Task goal: Across the listing below, work out how many lines include the word "that". Give the number alone.

Entries provided:
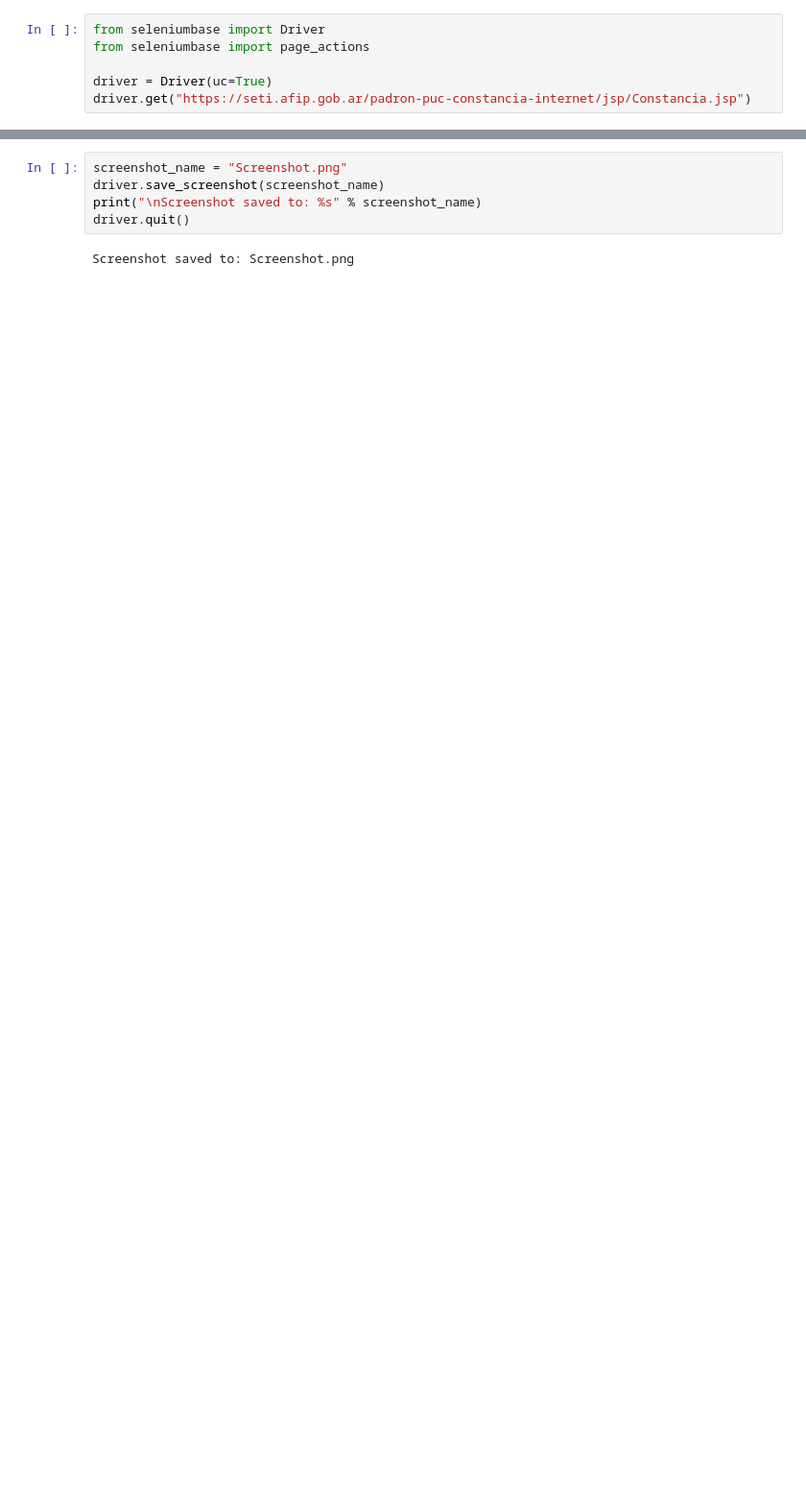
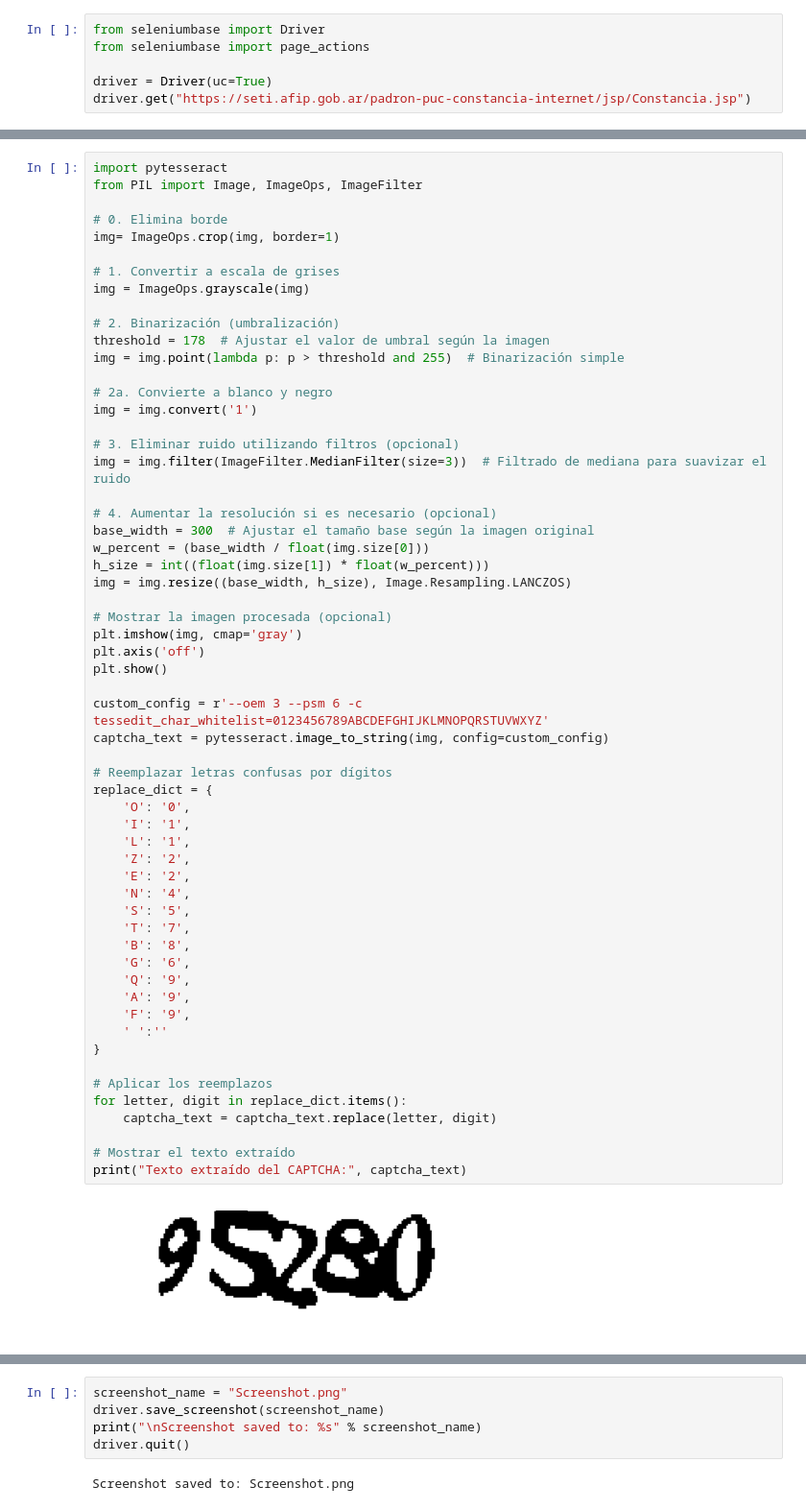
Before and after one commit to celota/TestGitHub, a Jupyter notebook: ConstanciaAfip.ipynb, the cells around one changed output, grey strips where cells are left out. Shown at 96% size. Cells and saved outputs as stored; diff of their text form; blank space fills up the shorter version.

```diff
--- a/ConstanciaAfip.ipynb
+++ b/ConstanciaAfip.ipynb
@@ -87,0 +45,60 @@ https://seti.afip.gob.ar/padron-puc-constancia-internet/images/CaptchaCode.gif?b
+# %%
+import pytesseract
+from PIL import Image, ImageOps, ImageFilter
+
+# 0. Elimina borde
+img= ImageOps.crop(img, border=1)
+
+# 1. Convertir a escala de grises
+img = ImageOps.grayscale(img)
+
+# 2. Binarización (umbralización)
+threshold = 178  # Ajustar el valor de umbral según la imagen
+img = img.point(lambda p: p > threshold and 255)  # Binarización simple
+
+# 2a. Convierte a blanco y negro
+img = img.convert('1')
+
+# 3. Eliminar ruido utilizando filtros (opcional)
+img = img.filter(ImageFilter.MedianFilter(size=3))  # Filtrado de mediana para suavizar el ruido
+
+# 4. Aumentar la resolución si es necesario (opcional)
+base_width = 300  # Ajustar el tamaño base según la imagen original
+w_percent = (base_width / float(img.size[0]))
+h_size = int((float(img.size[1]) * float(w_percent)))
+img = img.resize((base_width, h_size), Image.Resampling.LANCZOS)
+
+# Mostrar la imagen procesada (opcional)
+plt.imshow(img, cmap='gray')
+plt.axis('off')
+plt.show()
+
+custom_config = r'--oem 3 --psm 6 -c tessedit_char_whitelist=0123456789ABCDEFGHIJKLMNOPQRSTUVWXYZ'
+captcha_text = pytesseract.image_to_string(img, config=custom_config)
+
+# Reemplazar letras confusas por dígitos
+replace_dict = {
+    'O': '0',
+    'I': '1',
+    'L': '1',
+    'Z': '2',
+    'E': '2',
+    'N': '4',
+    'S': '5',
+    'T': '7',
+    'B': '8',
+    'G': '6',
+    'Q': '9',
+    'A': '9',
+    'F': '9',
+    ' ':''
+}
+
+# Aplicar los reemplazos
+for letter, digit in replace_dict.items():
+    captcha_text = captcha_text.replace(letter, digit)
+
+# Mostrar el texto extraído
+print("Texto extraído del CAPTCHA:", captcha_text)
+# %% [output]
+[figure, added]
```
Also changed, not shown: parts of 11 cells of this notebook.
==
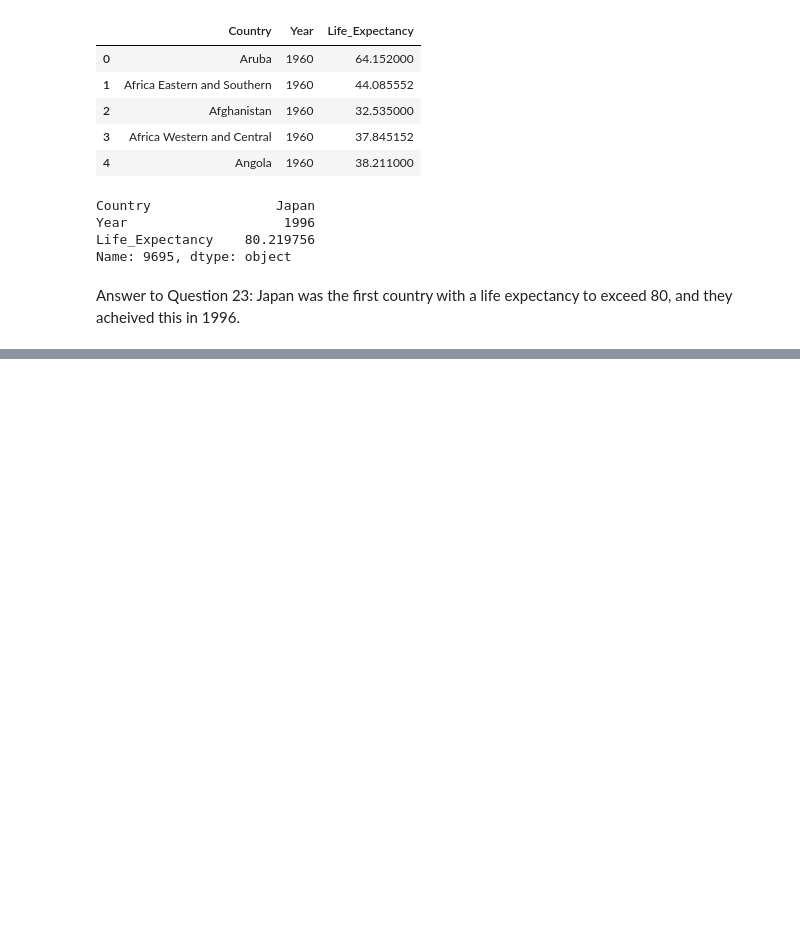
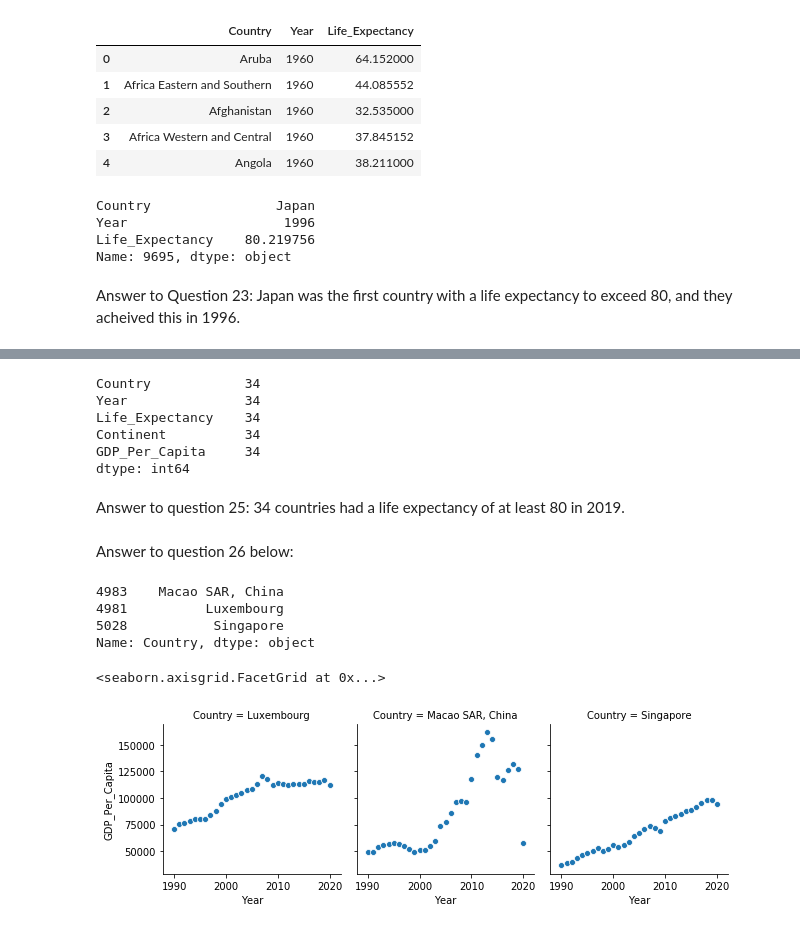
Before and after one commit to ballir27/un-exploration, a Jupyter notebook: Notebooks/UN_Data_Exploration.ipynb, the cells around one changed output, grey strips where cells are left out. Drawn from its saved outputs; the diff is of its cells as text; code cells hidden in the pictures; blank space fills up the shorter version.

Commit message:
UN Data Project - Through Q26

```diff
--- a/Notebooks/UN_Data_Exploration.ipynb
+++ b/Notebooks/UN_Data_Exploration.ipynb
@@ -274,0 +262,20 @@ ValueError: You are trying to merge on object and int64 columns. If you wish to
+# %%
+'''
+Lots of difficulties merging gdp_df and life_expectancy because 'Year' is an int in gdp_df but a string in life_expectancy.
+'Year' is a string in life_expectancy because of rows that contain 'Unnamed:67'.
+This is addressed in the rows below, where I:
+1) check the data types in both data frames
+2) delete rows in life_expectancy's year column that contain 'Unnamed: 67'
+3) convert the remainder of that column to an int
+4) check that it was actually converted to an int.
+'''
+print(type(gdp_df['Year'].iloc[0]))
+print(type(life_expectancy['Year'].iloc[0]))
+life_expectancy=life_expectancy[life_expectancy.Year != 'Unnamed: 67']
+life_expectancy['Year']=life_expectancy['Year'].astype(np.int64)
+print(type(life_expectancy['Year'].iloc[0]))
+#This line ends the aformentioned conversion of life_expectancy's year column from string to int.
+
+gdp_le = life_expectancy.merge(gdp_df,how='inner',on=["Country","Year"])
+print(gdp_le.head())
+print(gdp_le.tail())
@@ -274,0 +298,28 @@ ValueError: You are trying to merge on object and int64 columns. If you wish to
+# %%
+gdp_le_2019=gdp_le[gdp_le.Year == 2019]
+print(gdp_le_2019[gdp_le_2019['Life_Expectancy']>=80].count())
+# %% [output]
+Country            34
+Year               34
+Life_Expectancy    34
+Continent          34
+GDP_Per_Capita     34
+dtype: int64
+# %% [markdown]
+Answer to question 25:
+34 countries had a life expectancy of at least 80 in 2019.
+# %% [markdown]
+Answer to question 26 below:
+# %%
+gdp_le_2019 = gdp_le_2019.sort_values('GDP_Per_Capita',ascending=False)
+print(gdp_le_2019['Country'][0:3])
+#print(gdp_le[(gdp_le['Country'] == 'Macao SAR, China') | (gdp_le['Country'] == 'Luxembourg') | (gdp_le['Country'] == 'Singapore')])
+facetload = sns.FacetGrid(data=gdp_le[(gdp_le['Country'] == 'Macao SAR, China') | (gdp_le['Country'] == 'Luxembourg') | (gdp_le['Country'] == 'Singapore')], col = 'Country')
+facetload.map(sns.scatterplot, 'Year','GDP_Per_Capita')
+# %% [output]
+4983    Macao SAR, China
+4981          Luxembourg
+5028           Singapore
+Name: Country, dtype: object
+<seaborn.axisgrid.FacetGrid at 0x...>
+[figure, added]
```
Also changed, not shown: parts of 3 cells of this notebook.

Response to this task: 4